▶ ACTIVITY:
From the listing below, copy every line with the word "output".

INPUT DATA START

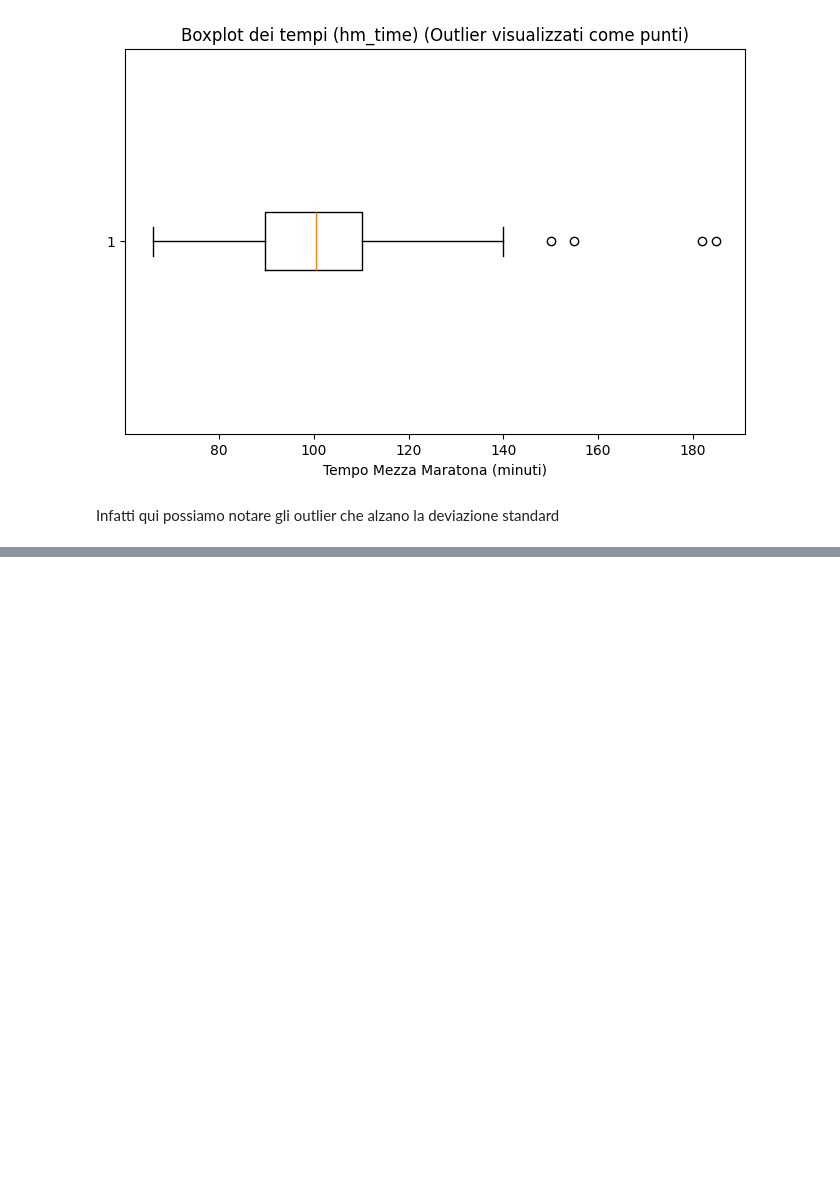
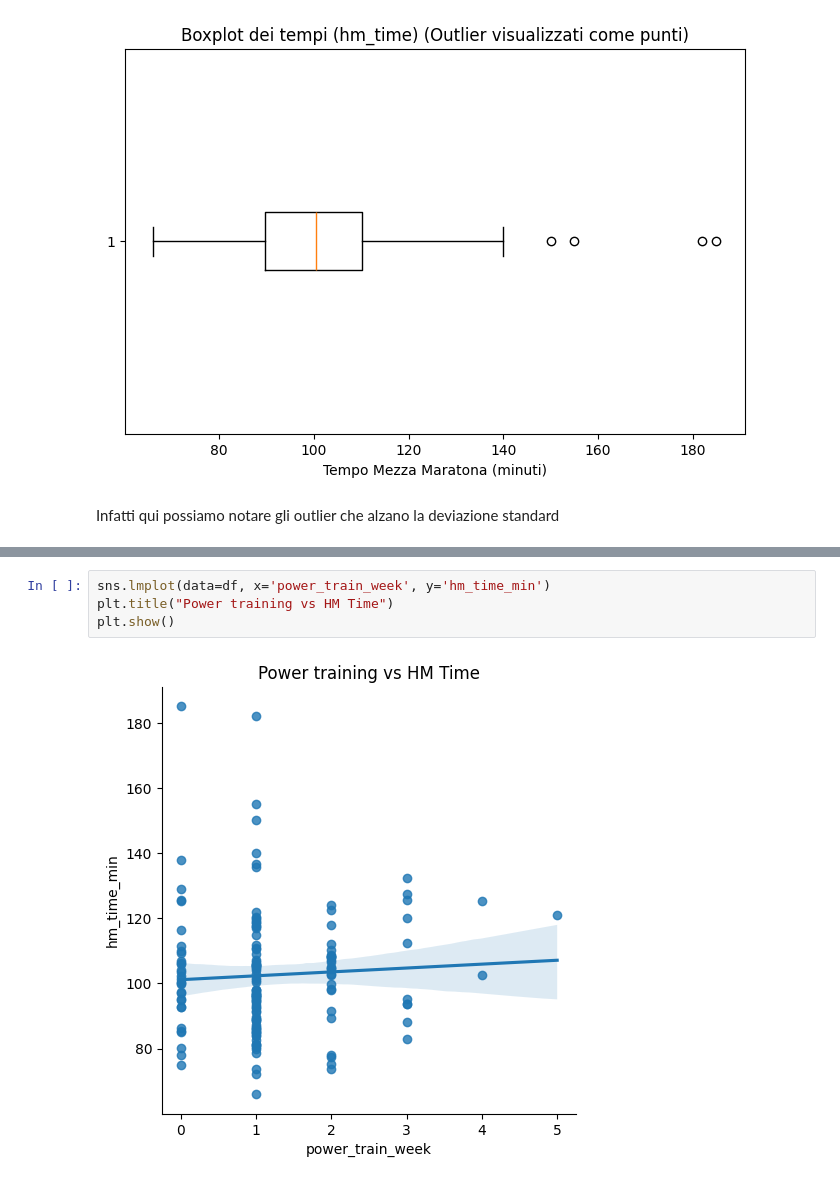
Before and after one commit to gabrynapo/HM_Time_Prediction_Thesis, a Jupyter notebook: data_cleaning.ipynb, the cells around one changed output, grey strips where cells are left out. Drawn from its saved outputs; the diff is of its cells as text; blank space fills up the shorter version.

Commit message:
correlation + z2-power pearson

```diff
--- a/data_cleaning.ipynb
+++ b/data_cleaning.ipynb
@@ -80,0 +132,6 @@ Infatti qui possiamo notare gli outlier che alzano la deviazione standard
+# %%
+sns.lmplot(data=df, x='power_train_week', y='hm_time_min')
+plt.title("Power training vs HM Time")
+plt.show()
+# %% [output]
+[figure, added]
```
Also changed, not shown: parts of 11 cells of this notebook.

INPUT DATA END

▶ EXERCISE RESPONSE:
Before and after one commit to gabrynapo/HM_Time_Prediction_Thesis, a Jupyter notebook: data_cleaning.ipynb, the cells around one changed output, grey strips where cells are left out. Drawn from its saved outputs; the diff is of its cells as text; blank space fills up the shorter version.
+# %% [output]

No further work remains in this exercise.